Joo Jang Min on her side had more defect. If she was a refreshing character that had the gift to make me smile every time she was appearing on my screen she could also bother me quite a bit. Like I said before I was a bit annoyed by her lack of actions. She was always talking big about breaking up with Gong Ki Tae and afterwards “chikened out” in the following episodes…and the next one, the next and the next next one. Her hesitant behaviour was also felt on the love triangle level. Her reaction was only human (hard to decide between two hot guys!) but I think it would have been as much enjoyable if she had been honest about her feeling earlier. Otherwise I can’t complain! Joo Jang Min is the kind of heroine I wish I could meet more often in dramas. The fact that she was always putting her foot in it, and solving her problem in her own way gave a very natural an realistic side to her character.
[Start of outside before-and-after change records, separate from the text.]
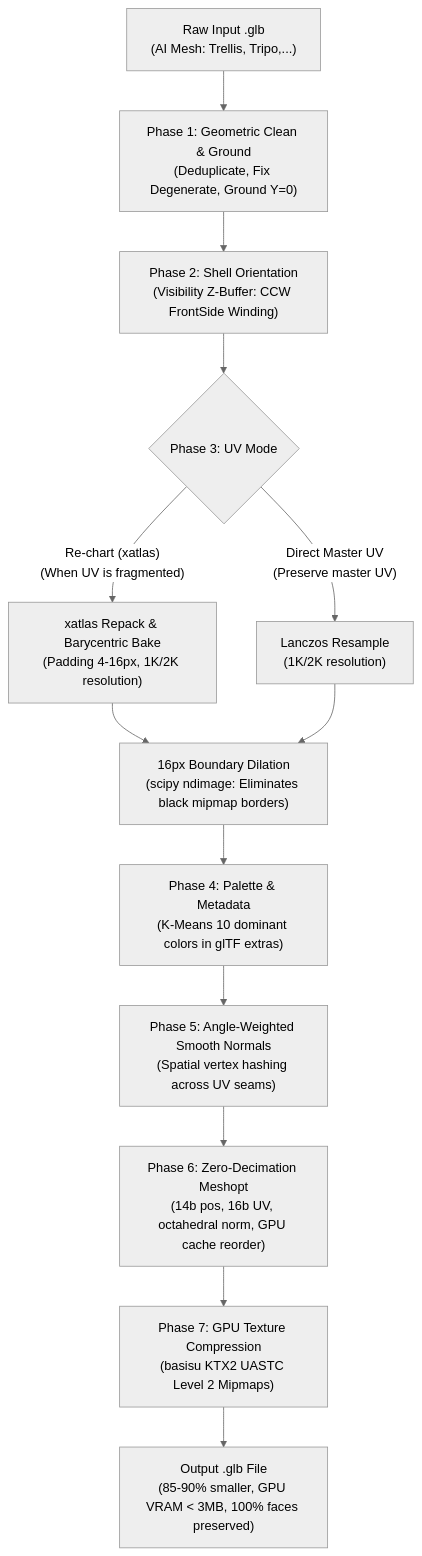
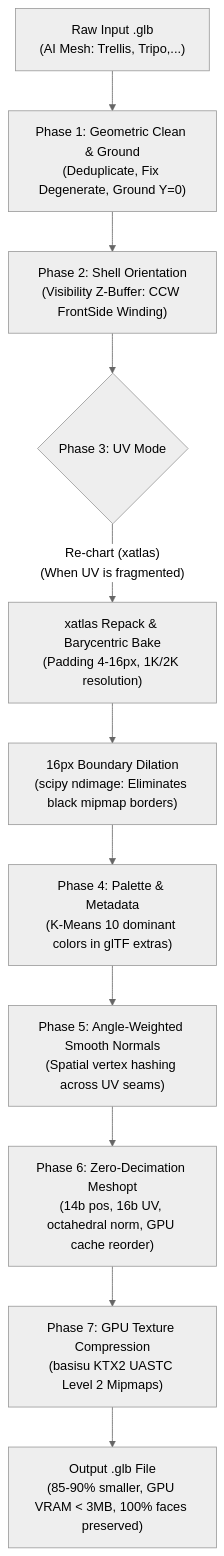
Before and after one commit to braitoli/poc-optimize-3d-model: the diagram in README.md, drawn with Mermaid (neutral theme). The commit also changed other lines of this file and 10 other files, not shown here.

First line of the commit message:
refactor(step3): remove Direct Master UV mode from UI, CLI and tests; add gutter test

````diff
--- a/README.md
+++ b/README.md
@@ -17,15 +17,13 @@
 ```mermaid
 flowchart TD
     A["Raw Input .glb<br/>(AI Mesh: Trellis, Tripo,...)"] --> B["Phase 1: Geometric Clean & Ground<br/>(Deduplicate, Fix Degenerate, Ground Y=0)"]
     B --> C["Phase 2: Shell Orientation<br/>(Visibility Z-Buffer: CCW FrontSide Winding)"]
     C --> D{"Phase 3: UV Mode"}
     D -- "Re-chart (xatlas)<br/>(When UV is fragmented)" --> E["xatlas Repack & Barycentric Bake<br/>(Padding 4-16px, 1K/2K resolution)"]
-    D -- "Direct Master UV<br/>(Preserve master UV)" --> F["Lanczos Resample<br/>(1K/2K resolution)"]
     E --> G["16px Boundary Dilation<br/>(scipy ndimage: Eliminates black mipmap borders)"]
-    F --> G
     G --> H["Phase 4: Palette & Metadata<br/>(K-Means 10 dominant colors in glTF extras)"]
     H --> I["Phase 5: Angle-Weighted Smooth Normals<br/>(Spatial vertex hashing across UV seams)"]
     I --> J["Phase 6: Zero-Decimation Meshopt<br/>(14b pos, 16b UV, octahedral norm, GPU cache reorder)"]
     J --> K["Phase 7: GPU Texture Compression<br/>(basisu KTX2 UASTC Level 2 Mipmaps)"]
     K --> L["Output .glb File<br/>(85-90% smaller, GPU VRAM &lt; 3MB, 100% faces preserved)"]
 ```
````
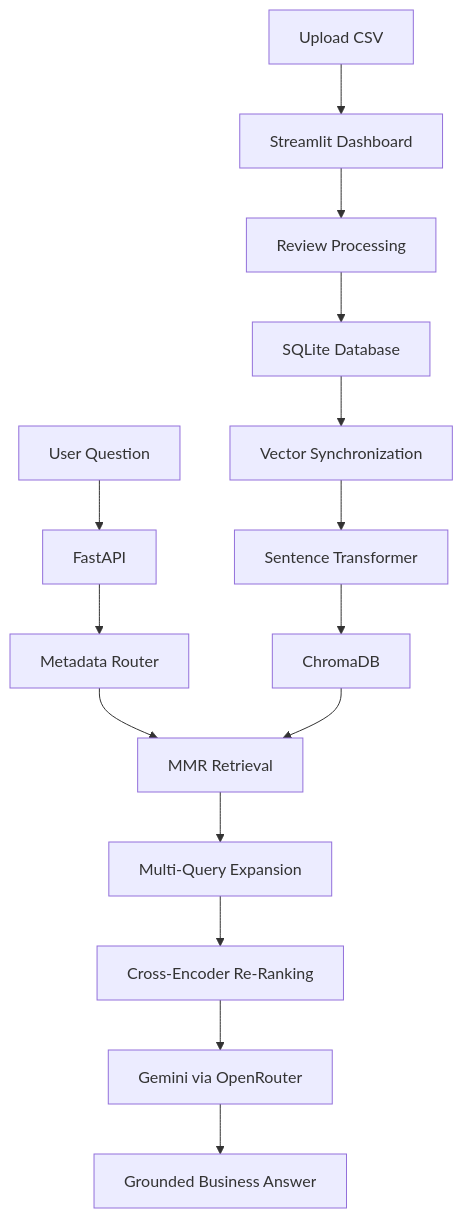
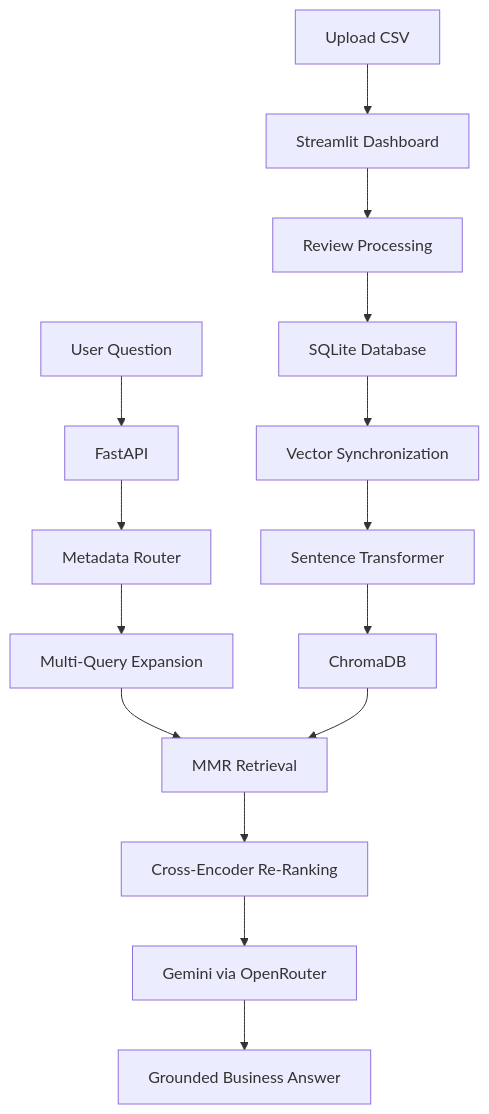
One commit to mayurigade-hub/BizInsight-AI changed the diagram in README.md. Above: the diagram before and after it, drawn with Mermaid. The commit also changed other lines of this file, not shown here.

````diff
--- a/README.md
+++ b/README.md
@@ -378,38 +378,38 @@
 ```mermaid
 flowchart TD
 
     A[Upload CSV]
     B[Streamlit Dashboard]
     C[Review Processing]
     D[SQLite Database]
 
     E[Vector Synchronization]
     F[Sentence Transformer]
     G[ChromaDB]
 
     H[User Question]
     I[FastAPI]
     J[Metadata Router]
     K[MMR Retrieval]
     L[Multi-Query Expansion]
     M[Cross-Encoder Re-Ranking]
     N[Gemini via OpenRouter]
     O[Grounded Business Answer]
 
     A --> B
     B --> C
     C --> D
 
     D --> E
     E --> F
     F --> G
 
     H --> I
     I --> J
-    J --> K
+    J --> L
+    L --> K
     G --> K
-    K --> L
-    L --> M
+    K --> M
     M --> N
     N --> O
 ```
````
On the rival side we have two idols. I must say, this drama made me reconsider about idols being actors. I know that some of them are really good at acting even though it’s not their original job, but I can’t stop myself from grinding my teeth when I see an idol in a casting. I tend to avoid them in general.
Here I was pleasantly surprised by Jin Woon (2am) that I had only seen in Dream High 2 before *cough*(I didn’t know that Dream High was only composed of idols at that time). Not exactly the best drama to get to know him if you ask me *cough*. In Marriage, Not Dating he didn’t have the good role, unfortunately for him! but he did a great job. It’s not easy to play the third wheel. It was so painful to hear him say with that much of confidence, that he was the only one with whom Jang Min was serious, when Lee Hoon Dong told him to back off. If only he had knew that being the third wheel automatically meant ending up alone for him! Anyway the point I really appreciated about him was that once he had got Jang Min ‘s true feeling for Gong Ki Tae he gave her up (that happened quite late in the drama but still). He remained friends with her and Ki Tae, holding no grudge against them. That was cool of him (actually the word “cool” summarizes perfectly this character). NB: this drama made me discover a facet of Jin Woon I wasn’t aware of: this guy is in fact quite hot!
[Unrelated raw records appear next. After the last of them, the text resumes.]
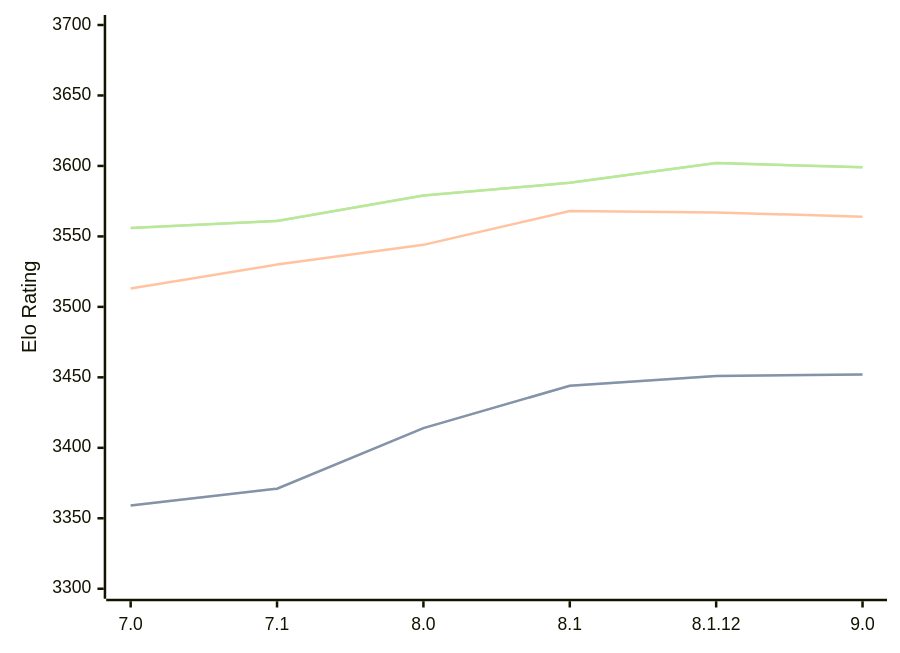
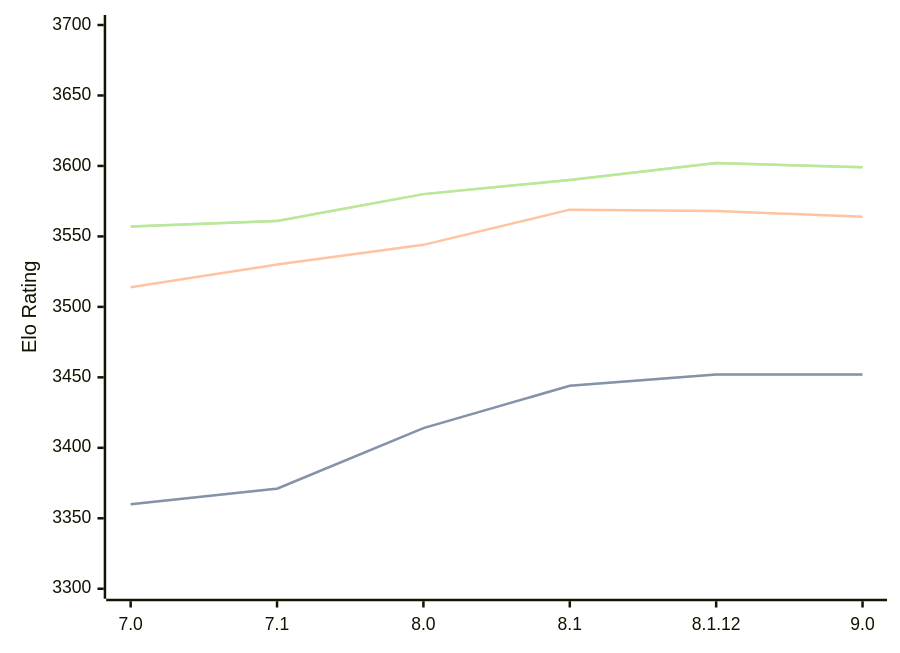
The diagram in engines/Alexandria.md (computer-chess-index/cci), drawn with Mermaid before and after one commit. The commit also changed other lines of this file, not shown here.

Commit message:
Update CCI Ratings (ELO VLTC) - 2026-04-05

````diff
--- a/engines/Alexandria.md
+++ b/engines/Alexandria.md
@@ -55,11 +55,11 @@
 ```mermaid
 %%{init: {"theme":"base","themeVariables":{"seriesColors:['#a3a3a3','#222221','#faa371']}}}%%
 xychart-beta
   x-axis ["7.0", "7.1", "8.0", "8.1", "8.1.12", "9.0"]
   y-axis "Elo Rating" 3300 --> 3700
-  line "STC (8.0+0.08s)" [3359, 3371, 3414, 3444, 3451, 3452]
-  line "STC (8.0+0.08s)" [3359, 3371, 3414, 3444, 3451, 3452]
-  line "LTC (60.0+0.60s)" [3513, 3530, 3544, 3568, 3567, 3564]
-  line "VLTC (2m24s+1.12s)" [3556, 3561, 3579, 3588, 3602, 3599]
-  line "VLTC (2m24s+1.12s)" [3556, 3561, 3579, 3588, 3602, 3599]
+  line "STC (8.0+0.08s)" [3360, 3371, 3414, 3444, 3452, 3452]
+  line "STC (8.0+0.08s)" [3360, 3371, 3414, 3444, 3452, 3452]
+  line "LTC (60.0+0.60s)" [3514, 3530, 3544, 3569, 3568, 3564]
+  line "VLTC (2m24s+1.12s)" [3557, 3561, 3580, 3590, 3602, 3599]
+  line "VLTC (2m24s+1.12s)" [3557, 3561, 3580, 3590, 3602, 3599]
 ```
````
Kang Se Ah (Han Sun Hwa from Secret) was the character I understood the less. Han Sun Hwa was great in her role but her character! O_O Her motives were more than weird. That really destabilized me. I respected her desire of becoming pregnant but her obsession toward Ki Tae was beyond me. I felt like the scriptwriters were trying too hard to explain the use of this character. She was neither a pleasant character nor an unpleasant one. She sometimes got on my nerve with her schemes but fortunately for me, once she had been humiliated by Ki Tae she calmed herself and therefore was more absent in the remaining episodes.
To finish I’ll mention Ki Tae’s mother who held a quite important role. Her character would have normally been the one of the unbearable “evil mother-in-law” if we had been in a “classic” rom-com. But here the scriptwriters did wonderful efforts at making us sympathize with her. If I was becoming as crazy as Jang Min when this one pronounced her name, I was on the other hand even more touched by how she was taking everything on herself, trying to hide the reality of her pseudo-perfect family. The few times she lost faces were really great to see. She dropped her mask and revealed her true self: a hurt woman. I really enjoyed how close she grew of Jang Min, despite herself.
I understand why so many people liked this drama. Without being exceptional it was a real breath of fresh air. It’s a shame for me to not have been able to enjoy it to its full. Anyway I think Marriage, Not Dating is a perfect drama for those who search a nice, authentic rom-com -and not a wishy washy one- to watch.
Note de Dushbadou: 8/10
Note de Whoovy: 8/10
Note finale: 8/10